By Maren Perry, Founder and President, Arden Coaching. Every year we make a list of what we’re reading that you and your gift-list might enjoy. This year… Well, it was different for all of us.
Many of you spent less time in person with your colleagues this year, and still may be. The wonderful thing is that these books are great regardless. You can even consider sticking with the 2020 virtual theme and going fully digital, offering a book via Kindle or Audiobook. Better for the environment too!
As to etiquette, we suggest that you:
- Give from the heart, not from obligation.
- Give a GIFT, not a lesson: DON’T give a gift as a hint — as in “I think you need to be a better listener, so here’s a book on listening.” Instead, give them something they may be curious about based on your conversations with them.
- Give (overly) appropriate gifts, rather than risk offending someone. This includes not giving alcohol and probably not food…. And certainly nothing political or religious.
- DON’T give a gift to curry favor. (see first bullet)
- The thoughtfulness of the item is more important that the item itself. Better to give a thoughtfully chosen token than an extravagant-but-generic item.
For these reasons, and just because they’re generally wonderful, we love giving BOOKS! Sure, they may not be the most original of items, but chosen well, they can express a lot of thought and care, be incredibly valuable to the recipient far beyond the investment from the giver, form the basis of interesting conversations to come, and are easy to purchase (and to stash in your desk for that last minute gift for the colleague you accidentally left off your list!).
Here are some of our favorite workplace books this year:
How to be an Antiracist by Ibram X. Kendi. A powerful combination of memoir and explanation of racism in its structural elements. Illuminating the systemic biases and offering us a path forward. For the reader on your list who wants to be moved and challenged (and appropriately so)!
The EQ Edge by Stein and Book. From self-talk to self-actualization, empathy to assertiveness, this book talks through some of the important facets of EQ and gives some good exercises as to how to increase yours.
The Ideal Team Player by Patrick Lencioni. A wonderful outline of the values of successful team members, how to identify what type of team player you are (as well as those on your team), and how you can maximize the contribution (and minimize the weaknesses) of various types. Give to everyone on your team!
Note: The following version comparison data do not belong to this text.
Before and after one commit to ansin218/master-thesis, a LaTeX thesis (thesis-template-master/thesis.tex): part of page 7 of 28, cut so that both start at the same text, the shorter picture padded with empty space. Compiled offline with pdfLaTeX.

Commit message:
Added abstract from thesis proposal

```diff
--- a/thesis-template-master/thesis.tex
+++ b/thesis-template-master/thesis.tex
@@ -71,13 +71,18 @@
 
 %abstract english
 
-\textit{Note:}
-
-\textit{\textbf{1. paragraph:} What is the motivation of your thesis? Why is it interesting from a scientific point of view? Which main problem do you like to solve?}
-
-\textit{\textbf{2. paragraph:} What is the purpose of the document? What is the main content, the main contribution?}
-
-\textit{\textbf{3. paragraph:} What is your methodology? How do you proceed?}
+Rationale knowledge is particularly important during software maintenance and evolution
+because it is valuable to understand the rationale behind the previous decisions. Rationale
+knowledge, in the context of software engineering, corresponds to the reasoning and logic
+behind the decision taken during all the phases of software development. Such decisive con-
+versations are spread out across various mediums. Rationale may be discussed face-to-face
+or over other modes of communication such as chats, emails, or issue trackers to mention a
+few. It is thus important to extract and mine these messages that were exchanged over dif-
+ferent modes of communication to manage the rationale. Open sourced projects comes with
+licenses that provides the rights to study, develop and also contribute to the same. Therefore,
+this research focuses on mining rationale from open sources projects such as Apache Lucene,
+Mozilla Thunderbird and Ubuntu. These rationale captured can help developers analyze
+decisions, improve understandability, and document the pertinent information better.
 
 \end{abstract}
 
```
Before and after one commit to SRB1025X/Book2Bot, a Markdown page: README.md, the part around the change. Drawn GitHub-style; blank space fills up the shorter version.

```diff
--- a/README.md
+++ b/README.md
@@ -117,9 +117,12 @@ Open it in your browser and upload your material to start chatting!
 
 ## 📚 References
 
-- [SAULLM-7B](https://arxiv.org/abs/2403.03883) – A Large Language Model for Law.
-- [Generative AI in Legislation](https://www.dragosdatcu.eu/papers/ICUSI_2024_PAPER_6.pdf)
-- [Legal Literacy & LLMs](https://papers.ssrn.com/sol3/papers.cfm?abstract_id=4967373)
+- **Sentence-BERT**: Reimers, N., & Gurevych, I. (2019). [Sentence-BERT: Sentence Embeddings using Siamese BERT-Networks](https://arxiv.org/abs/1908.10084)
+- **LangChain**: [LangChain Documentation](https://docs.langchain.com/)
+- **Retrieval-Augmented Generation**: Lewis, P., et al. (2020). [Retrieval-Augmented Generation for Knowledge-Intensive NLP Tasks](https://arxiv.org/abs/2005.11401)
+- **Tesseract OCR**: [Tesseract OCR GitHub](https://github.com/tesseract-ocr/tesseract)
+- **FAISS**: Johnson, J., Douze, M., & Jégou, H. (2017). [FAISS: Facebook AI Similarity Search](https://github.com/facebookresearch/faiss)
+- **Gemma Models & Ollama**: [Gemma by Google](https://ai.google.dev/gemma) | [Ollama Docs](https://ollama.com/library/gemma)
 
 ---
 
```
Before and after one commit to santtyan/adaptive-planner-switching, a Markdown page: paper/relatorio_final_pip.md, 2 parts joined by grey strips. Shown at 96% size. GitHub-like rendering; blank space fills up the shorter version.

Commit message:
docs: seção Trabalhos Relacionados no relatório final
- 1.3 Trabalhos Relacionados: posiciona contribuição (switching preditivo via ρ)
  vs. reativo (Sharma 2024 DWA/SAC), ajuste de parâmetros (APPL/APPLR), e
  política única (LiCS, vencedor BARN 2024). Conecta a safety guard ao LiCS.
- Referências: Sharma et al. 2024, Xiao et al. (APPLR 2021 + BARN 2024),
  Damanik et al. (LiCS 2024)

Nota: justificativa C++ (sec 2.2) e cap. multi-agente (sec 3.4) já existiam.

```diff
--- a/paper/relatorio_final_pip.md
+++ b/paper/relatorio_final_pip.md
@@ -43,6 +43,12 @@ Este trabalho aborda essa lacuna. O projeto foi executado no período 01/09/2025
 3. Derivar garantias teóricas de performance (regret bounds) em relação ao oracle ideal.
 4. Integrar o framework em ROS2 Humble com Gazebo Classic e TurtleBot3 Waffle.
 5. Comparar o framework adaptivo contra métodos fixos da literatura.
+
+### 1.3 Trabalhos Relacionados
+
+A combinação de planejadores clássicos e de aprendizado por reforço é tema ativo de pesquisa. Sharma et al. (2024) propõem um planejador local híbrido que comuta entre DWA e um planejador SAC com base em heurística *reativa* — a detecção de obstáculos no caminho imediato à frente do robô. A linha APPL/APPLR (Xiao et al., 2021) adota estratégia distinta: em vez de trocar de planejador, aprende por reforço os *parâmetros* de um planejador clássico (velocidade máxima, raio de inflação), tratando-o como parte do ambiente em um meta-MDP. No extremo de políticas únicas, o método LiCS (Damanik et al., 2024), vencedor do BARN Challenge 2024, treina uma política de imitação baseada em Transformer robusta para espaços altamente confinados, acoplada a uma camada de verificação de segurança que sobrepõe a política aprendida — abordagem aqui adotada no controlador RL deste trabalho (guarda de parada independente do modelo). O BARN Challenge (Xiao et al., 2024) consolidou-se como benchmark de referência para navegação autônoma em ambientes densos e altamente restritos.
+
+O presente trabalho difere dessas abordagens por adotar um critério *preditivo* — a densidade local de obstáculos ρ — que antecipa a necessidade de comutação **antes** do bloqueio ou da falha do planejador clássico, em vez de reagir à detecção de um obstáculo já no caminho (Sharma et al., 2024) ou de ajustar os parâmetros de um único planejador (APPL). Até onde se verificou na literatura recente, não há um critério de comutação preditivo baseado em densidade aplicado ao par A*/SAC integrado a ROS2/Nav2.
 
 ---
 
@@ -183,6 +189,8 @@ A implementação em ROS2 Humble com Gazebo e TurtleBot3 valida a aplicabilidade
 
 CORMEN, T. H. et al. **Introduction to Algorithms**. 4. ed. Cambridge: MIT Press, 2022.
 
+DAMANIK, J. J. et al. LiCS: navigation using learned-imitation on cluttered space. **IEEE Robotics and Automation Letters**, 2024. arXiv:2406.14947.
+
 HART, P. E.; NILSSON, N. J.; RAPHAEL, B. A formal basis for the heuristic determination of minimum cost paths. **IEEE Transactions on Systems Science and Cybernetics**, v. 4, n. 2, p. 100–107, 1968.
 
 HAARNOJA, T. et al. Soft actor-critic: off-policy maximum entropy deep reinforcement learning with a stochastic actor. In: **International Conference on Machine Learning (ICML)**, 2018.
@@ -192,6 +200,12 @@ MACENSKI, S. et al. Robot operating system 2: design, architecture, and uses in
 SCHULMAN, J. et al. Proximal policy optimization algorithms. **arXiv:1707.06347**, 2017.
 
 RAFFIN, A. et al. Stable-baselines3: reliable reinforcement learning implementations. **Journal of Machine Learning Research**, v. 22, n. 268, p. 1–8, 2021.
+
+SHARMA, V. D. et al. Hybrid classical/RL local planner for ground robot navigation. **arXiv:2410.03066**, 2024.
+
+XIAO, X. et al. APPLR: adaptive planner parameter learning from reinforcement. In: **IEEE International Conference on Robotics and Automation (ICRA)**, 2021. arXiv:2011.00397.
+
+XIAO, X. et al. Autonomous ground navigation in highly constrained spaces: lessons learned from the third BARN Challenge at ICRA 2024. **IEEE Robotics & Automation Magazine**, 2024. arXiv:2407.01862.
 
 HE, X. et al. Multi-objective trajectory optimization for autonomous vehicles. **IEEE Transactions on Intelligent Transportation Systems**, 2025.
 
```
The Coaching Habit by Michael Bungay Stanier. The subtitle says it all: “Say Less, Ask More and Change the Way You Lead Forever.” This is a simple to read book laid out over seven basic questions you can practice. Practical, concise, specific.
Fearless Feedback by Glenn, Handscomb, Kosterlitz, Marron, Ross, Seigworth and Signorelli. Co-authored by our very own Kelly Ross this book explores the process of coaching leaders in a 360 process.
Emotional Equations by Chip Conley. A nice blend of emotional intelligence meets engineering brain. Formulas like “Innovation = Creativity minus Cynicism”
Immunity to Change by Kegan and Leahy: This one makes it to our list every year for a reason. A dense and valuable read for anyone leading a substantial change within their organization (or themselves.) We use this work as the basis for many Leadership Off-sites. Not a particularly breezy read – but worth it! Great examples and case studies.
Nice Girls Don’t Get the Corner Office by Lois Frankel. It’s been around for over ten years and, unfortunately, is still applicable to many. Complete with quiz at the beginning to determine which sections to focus on, this is for the woman who wants to advance but isn’t coming across as executive material. Especially good for the younger ones on your list.
The Confidence Code by Katty Kay and Claire Shipman: Aimed at women, but useful for all, this addresses the nagging self-doubt faced by many. Know someone who wants to crack the code on coming out of their shell? This is the book!
Executive Presence by Sylvia Ann Hewlett. Ever wonder what the heck Executive Presence actually is and how to break it into components you can do something about? You’re in luck!
Designing Your Life by Bill Burnett and Dave Evans: A completely practical guide to anyone wondering “what’s next for me?!” Whether it’s at work or in the rest of life, these Stanford Professors teach this material in one of the most popular classes on campus and you’ll see why. Easy to read, grasp and apply – great exercises!
Remember: with any of these, the thoughtful personal note you provide along with the book will be the true gift and go toward establishing the connection between you, the recipient, and the book. If you’ve read a book you are gifting and enjoyed it, say why. If you’ve not read it but heard it was good, tell them why you think they might enjoy it.
Give from the heart… and you can’t go wrong.
Please send us your recommendations! Email or call us at email@example.com or 646.684.3777. We’d love to add your recommendations to our bookshelf! Maybe we’ll feature your suggestion in 2021!